THE PROBLEM: Which lines in the records below contain the word "Baswedan"? Report each of them.
##########
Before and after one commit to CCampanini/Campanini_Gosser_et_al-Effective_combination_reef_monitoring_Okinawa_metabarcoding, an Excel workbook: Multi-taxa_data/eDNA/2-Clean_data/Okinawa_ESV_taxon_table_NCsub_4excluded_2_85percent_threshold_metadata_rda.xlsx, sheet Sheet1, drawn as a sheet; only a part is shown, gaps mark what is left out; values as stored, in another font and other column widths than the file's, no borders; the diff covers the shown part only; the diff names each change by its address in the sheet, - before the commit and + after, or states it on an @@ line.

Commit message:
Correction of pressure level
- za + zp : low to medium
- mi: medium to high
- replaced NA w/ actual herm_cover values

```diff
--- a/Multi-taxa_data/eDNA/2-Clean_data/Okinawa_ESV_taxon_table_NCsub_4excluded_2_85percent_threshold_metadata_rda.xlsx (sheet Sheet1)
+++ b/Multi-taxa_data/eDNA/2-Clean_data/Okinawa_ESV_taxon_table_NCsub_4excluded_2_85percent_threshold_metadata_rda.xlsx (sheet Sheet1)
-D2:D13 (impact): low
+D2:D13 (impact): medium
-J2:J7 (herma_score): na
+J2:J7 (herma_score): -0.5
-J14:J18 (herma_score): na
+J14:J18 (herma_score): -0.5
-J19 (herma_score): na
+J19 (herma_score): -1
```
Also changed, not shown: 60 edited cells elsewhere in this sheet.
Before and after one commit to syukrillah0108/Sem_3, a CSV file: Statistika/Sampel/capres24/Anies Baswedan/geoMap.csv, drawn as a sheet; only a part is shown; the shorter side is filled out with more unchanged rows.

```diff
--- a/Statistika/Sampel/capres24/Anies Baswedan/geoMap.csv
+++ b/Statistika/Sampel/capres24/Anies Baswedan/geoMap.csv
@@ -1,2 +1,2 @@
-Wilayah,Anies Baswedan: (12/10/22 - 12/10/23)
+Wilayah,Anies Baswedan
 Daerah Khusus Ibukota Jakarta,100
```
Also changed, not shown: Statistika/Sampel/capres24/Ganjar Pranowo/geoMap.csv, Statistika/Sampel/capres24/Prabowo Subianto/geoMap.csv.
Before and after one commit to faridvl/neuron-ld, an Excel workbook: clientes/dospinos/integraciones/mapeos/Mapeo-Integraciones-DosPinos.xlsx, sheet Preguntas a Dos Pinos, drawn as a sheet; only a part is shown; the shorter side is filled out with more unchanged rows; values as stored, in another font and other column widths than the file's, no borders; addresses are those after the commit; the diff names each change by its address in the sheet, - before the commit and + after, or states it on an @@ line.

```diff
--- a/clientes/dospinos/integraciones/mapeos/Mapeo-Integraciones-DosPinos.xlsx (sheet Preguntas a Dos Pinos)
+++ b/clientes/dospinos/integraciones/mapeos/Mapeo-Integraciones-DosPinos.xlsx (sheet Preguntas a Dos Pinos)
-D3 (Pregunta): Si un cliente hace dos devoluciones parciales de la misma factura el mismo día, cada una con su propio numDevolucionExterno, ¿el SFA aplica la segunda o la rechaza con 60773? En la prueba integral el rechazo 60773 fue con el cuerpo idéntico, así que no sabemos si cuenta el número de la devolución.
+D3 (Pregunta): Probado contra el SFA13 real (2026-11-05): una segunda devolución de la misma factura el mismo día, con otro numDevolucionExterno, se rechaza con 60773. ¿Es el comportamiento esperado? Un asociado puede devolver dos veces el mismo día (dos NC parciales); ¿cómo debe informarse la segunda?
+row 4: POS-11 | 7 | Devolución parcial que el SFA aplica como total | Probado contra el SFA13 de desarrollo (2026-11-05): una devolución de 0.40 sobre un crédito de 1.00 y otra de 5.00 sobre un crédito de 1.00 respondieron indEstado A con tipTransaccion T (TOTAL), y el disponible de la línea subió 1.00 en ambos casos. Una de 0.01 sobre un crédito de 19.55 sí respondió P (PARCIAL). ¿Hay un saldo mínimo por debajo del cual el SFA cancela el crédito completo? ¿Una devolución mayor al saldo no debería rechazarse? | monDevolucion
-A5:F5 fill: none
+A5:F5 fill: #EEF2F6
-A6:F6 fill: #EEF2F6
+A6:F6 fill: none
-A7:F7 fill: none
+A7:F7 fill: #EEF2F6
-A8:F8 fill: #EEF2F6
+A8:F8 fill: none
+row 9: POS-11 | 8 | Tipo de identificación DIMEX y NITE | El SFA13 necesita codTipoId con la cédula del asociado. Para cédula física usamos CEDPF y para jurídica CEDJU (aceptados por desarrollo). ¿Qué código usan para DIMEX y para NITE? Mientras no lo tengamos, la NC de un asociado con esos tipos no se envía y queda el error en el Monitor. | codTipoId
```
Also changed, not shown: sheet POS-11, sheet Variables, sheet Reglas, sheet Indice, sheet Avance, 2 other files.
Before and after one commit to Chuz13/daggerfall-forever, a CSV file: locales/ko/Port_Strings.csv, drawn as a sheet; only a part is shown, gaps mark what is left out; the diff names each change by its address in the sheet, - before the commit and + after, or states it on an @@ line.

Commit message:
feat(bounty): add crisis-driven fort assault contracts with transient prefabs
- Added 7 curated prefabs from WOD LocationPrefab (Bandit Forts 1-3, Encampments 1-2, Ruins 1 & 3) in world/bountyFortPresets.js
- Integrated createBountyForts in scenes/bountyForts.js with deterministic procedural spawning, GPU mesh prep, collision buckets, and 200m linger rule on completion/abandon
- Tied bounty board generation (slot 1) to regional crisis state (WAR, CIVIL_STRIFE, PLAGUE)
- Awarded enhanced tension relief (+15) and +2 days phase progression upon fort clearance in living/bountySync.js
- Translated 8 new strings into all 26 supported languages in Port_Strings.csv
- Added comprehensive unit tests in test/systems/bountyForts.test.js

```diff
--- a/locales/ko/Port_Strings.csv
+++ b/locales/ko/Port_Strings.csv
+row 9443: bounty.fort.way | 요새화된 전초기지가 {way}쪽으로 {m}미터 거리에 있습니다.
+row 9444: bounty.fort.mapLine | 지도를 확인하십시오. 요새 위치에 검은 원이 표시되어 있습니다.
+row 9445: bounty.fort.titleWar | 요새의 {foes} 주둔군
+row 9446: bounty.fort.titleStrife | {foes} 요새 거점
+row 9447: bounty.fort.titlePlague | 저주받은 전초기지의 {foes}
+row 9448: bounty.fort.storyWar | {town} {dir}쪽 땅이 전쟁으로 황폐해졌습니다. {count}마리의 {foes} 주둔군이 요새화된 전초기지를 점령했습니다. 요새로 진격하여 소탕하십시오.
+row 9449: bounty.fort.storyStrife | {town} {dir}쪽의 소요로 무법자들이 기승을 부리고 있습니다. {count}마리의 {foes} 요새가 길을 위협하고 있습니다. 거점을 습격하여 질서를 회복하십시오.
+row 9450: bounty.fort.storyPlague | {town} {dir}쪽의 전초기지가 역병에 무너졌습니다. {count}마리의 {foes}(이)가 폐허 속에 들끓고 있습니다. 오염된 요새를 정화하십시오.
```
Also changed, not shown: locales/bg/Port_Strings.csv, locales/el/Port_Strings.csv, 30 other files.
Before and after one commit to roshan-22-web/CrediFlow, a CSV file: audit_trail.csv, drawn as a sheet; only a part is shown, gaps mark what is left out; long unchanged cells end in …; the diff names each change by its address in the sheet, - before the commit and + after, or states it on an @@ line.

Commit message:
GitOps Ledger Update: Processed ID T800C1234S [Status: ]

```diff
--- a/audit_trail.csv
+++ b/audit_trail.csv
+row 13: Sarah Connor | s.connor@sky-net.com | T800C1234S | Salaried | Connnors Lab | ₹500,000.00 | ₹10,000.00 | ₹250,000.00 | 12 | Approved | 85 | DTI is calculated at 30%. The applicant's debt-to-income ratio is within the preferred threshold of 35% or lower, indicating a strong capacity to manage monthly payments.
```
##########
RESULT OF THIS TASK:
Before and after one commit to syukrillah0108/Sem_3, a CSV file: Statistika/Sampel/capres24/Anies Baswedan/geoMap.csv, drawn as a sheet; only a part is shown; the shorter side is filled out with more unchanged rows.
--- a/Statistika/Sampel/capres24/Anies Baswedan/geoMap.csv
+++ b/Statistika/Sampel/capres24/Anies Baswedan/geoMap.csv
-Wilayah,Anies Baswedan: (12/10/22 - 12/10/23)
+Wilayah,Anies Baswedan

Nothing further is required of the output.